Work request -
All lines in the material containing the word "miscellaneous" need to be copied.

Data provided -
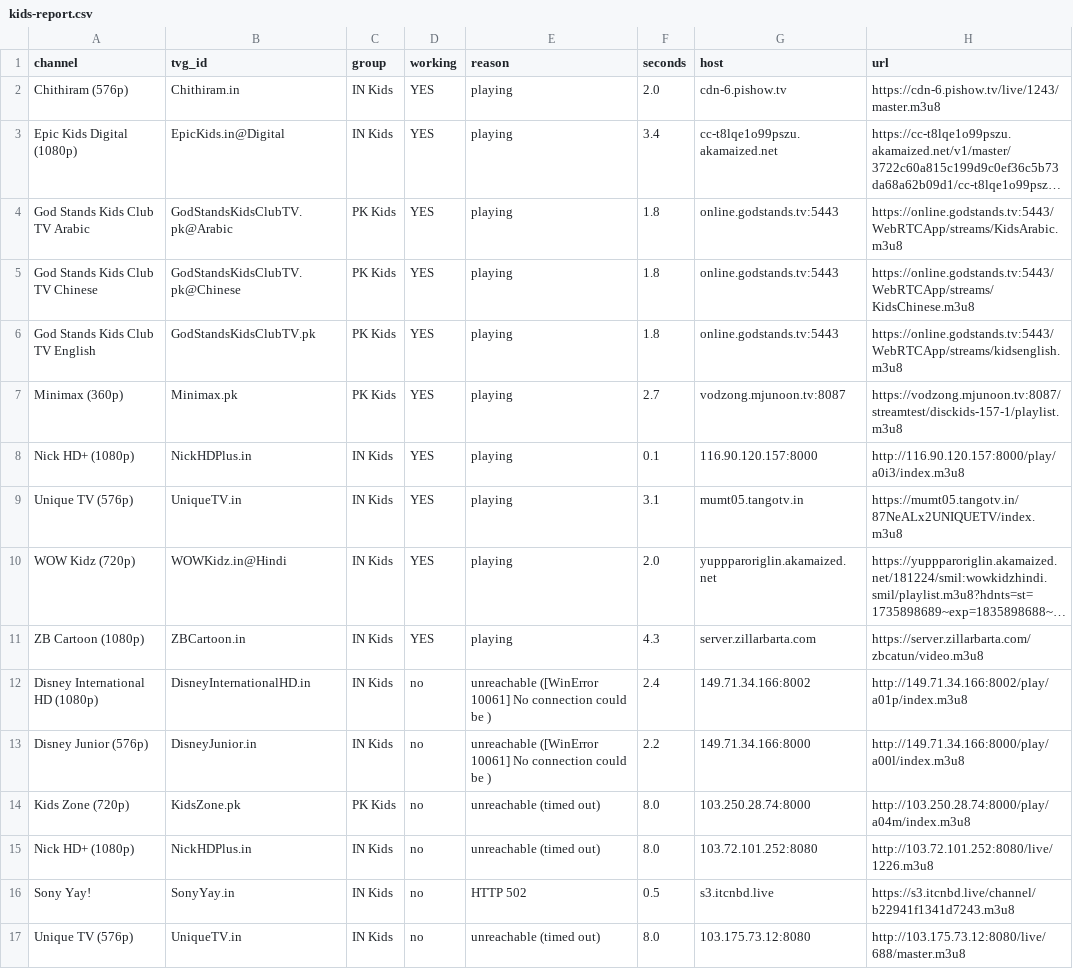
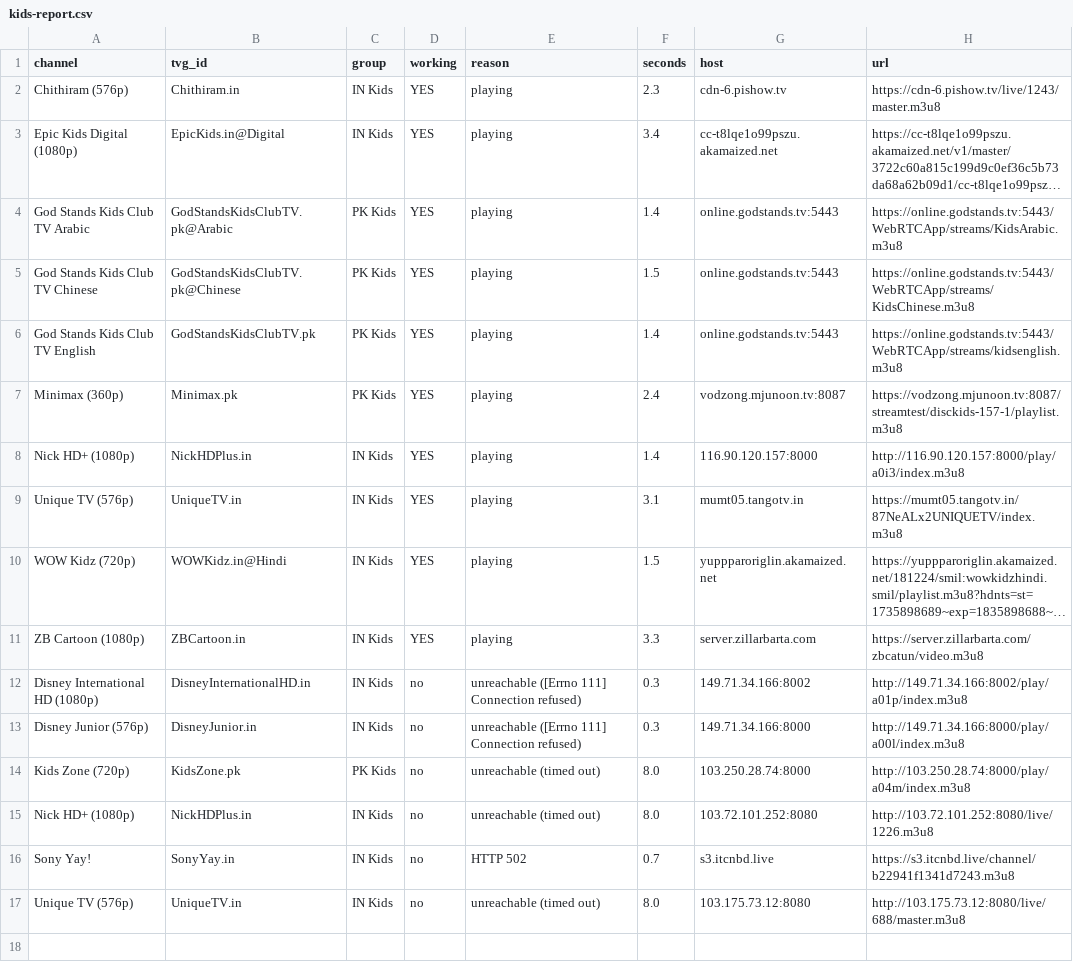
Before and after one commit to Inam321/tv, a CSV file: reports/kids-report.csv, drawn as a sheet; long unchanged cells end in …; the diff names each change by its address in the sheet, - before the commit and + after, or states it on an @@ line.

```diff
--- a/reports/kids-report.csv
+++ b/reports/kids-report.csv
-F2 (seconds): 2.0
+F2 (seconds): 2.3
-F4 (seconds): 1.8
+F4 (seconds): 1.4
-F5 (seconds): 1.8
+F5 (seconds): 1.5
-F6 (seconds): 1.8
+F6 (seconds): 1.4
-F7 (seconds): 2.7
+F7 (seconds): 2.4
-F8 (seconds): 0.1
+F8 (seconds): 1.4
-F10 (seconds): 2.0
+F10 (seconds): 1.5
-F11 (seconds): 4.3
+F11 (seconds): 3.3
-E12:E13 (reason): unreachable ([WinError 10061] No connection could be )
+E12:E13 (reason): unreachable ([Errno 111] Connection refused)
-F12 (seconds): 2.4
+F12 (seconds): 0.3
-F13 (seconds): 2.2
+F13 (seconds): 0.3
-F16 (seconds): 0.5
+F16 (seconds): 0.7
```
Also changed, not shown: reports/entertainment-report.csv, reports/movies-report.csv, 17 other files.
* * *
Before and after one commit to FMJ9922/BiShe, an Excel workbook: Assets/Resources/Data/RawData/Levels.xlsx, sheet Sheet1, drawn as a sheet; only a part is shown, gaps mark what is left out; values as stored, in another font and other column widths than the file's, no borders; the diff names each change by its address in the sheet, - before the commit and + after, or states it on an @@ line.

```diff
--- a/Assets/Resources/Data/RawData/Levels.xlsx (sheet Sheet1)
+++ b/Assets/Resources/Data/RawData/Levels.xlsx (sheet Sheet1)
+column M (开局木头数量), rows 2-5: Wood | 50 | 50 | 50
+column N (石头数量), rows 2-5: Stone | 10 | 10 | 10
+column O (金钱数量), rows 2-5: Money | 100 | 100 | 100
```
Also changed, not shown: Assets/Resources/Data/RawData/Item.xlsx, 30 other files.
--
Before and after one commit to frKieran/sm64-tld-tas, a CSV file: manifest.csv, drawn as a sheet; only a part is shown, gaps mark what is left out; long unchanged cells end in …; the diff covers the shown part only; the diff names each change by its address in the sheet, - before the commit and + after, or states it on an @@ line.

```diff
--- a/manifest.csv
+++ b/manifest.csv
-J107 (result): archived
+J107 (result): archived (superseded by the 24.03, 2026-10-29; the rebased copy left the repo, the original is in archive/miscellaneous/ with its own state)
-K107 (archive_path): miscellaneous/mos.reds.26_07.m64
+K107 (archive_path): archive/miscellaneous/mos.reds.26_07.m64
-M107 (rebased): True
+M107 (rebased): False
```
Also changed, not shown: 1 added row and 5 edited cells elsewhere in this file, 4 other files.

Written response -
+J107 (result): archived (superseded by the 24.03, 2026-10-29; the rebased copy left the repo, the original is in archive/miscellaneous/ with its own state)
-K107 (archive_path): miscellaneous/mos.reds.26_07.m64
+K107 (archive_path): archive/miscellaneous/mos.reds.26_07.m64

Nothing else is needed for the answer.